In the records, each line holding "background" must be reported.

>>

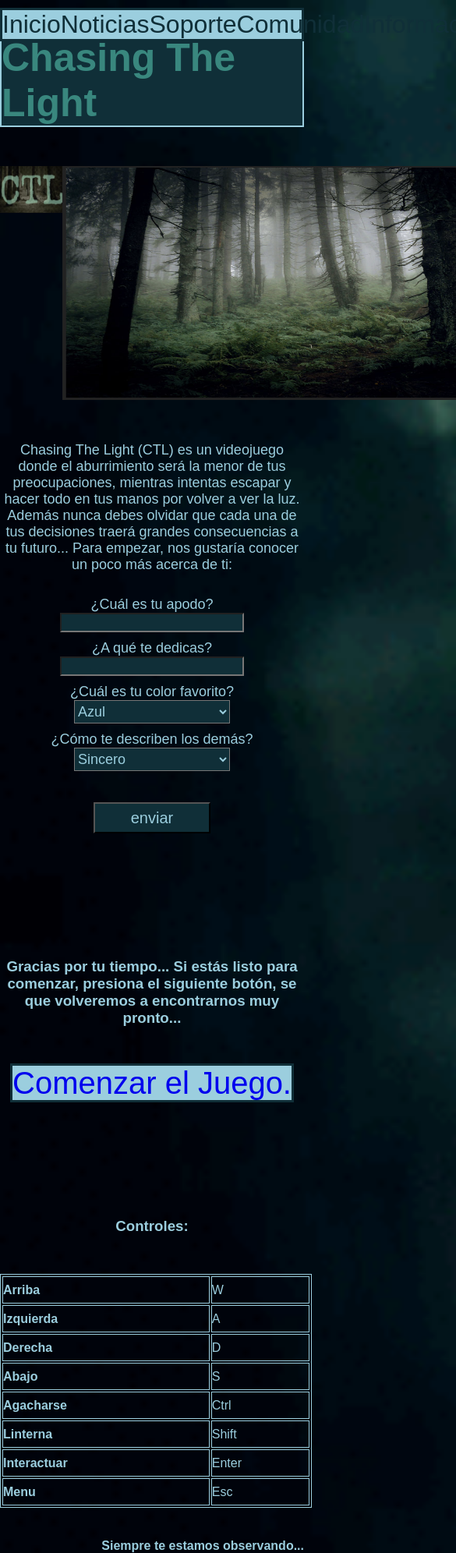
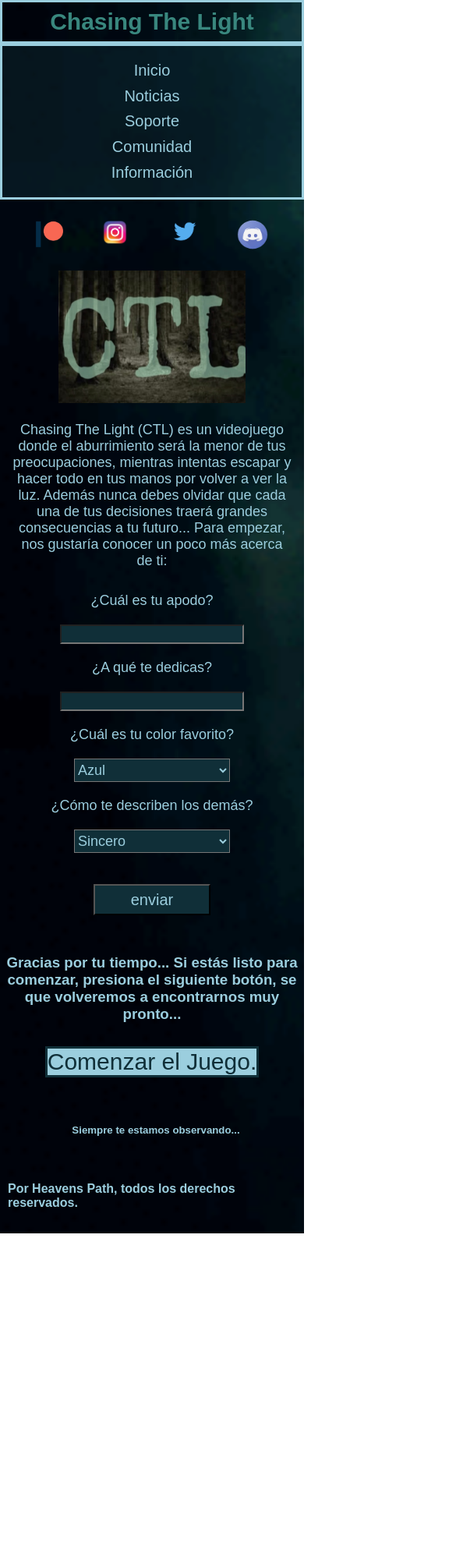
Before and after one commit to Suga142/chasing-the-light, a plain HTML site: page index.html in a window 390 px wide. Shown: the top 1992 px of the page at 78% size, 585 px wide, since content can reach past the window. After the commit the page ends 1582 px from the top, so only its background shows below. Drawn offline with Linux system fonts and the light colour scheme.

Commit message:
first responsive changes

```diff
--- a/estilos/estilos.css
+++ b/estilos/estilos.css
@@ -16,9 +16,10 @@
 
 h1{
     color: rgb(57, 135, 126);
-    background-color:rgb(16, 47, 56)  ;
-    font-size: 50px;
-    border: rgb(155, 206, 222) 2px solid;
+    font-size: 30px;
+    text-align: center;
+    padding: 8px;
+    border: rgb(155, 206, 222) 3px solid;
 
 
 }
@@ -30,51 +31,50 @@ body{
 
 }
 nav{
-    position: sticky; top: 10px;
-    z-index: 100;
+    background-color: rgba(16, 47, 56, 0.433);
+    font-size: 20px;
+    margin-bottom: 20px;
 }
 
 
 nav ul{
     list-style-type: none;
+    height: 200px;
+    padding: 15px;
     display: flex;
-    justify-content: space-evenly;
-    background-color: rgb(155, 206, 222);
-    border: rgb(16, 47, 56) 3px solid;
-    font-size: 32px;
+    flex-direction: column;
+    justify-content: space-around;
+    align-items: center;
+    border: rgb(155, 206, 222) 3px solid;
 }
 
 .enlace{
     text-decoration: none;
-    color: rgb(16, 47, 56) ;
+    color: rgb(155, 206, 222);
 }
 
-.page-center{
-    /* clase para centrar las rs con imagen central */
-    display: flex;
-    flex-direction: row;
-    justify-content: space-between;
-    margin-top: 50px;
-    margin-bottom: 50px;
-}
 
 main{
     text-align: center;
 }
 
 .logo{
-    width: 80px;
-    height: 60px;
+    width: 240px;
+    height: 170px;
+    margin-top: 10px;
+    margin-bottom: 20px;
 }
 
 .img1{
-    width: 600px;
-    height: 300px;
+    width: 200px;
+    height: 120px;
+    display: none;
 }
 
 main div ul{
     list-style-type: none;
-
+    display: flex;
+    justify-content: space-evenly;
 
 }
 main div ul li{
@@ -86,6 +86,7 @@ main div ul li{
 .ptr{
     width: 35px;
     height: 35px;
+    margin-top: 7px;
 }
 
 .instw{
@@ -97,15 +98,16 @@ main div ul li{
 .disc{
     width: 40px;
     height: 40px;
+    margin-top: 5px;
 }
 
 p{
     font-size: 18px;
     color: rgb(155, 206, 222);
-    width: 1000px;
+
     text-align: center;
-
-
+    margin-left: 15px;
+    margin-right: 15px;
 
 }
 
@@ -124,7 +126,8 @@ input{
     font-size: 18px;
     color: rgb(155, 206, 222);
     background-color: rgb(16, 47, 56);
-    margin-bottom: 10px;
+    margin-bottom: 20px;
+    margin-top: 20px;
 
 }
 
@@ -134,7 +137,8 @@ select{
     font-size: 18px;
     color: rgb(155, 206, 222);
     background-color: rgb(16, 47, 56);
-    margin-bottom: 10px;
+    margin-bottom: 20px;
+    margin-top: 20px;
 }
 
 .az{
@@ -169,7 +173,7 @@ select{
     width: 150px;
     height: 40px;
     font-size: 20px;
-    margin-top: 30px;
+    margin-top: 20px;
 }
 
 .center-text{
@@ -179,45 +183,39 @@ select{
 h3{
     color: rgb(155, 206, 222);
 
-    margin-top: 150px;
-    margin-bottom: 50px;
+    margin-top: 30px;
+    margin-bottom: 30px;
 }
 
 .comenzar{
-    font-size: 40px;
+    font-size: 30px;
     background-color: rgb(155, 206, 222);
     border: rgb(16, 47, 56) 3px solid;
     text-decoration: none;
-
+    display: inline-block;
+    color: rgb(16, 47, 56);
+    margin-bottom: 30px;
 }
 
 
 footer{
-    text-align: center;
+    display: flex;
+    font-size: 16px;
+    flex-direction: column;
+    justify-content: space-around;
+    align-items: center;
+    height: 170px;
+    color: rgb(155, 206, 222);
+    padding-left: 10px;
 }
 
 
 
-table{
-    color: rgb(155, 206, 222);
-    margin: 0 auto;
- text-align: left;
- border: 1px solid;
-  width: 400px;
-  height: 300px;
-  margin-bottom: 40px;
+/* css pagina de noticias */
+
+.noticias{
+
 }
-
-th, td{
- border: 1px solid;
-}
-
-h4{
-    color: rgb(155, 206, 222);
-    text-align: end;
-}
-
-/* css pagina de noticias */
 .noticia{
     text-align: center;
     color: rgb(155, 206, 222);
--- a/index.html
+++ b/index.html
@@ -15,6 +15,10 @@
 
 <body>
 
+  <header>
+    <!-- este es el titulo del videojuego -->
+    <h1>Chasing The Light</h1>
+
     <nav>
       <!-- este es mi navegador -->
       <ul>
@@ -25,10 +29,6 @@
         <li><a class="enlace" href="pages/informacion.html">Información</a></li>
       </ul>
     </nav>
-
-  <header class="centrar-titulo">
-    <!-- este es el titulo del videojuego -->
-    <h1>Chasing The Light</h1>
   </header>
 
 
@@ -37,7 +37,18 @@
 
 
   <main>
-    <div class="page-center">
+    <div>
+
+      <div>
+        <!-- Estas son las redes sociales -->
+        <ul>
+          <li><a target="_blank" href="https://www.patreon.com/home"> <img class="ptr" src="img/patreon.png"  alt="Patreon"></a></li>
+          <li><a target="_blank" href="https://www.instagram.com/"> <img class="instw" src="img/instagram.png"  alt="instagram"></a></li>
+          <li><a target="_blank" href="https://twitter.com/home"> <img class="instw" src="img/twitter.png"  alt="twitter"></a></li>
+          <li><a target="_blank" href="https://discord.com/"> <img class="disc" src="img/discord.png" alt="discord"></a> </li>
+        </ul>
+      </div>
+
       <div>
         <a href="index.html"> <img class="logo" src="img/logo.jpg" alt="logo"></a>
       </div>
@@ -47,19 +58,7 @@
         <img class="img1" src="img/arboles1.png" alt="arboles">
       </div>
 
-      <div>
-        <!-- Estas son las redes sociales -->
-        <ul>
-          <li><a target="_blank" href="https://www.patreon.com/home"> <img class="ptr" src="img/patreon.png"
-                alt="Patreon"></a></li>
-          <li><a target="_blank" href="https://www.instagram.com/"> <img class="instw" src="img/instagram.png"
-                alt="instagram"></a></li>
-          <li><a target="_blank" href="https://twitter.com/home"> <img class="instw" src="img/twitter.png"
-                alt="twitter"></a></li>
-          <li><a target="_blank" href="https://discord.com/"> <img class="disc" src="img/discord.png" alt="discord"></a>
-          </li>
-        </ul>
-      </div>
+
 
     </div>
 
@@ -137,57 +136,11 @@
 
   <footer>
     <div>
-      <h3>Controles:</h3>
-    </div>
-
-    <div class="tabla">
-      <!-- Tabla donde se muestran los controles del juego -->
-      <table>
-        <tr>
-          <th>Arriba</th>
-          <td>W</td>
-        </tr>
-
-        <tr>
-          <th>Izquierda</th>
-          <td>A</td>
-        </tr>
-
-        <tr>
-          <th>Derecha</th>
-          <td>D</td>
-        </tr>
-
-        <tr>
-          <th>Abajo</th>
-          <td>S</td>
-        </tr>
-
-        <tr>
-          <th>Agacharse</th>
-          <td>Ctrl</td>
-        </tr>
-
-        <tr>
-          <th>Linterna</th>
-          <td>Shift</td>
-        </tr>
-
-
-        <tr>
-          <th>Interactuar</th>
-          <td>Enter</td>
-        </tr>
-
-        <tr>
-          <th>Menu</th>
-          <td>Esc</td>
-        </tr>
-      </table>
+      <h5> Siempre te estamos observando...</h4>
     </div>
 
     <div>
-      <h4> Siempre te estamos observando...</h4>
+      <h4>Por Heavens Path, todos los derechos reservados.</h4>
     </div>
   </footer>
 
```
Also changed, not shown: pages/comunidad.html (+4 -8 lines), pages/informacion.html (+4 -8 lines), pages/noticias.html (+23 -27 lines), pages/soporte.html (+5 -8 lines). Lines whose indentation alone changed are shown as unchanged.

<<

▶ [Written response]
Before and after one commit to Suga142/chasing-the-light, a plain HTML site: page index.html in a window 390 px wide. Shown: the top 1992 px of the page at 78% size, 585 px wide, since content can reach past the window. After the commit the page ends 1582 px from the top, so only its background shows below. Drawn offline with Linux system fonts and the light colour scheme.
-    background-color:rgb(16, 47, 56)  ;
+    background-color: rgba(16, 47, 56, 0.433);
-    background-color: rgb(155, 206, 222);
     background-color: rgb(16, 47, 56);
     background-color: rgb(16, 47, 56);
     background-color: rgb(155, 206, 222);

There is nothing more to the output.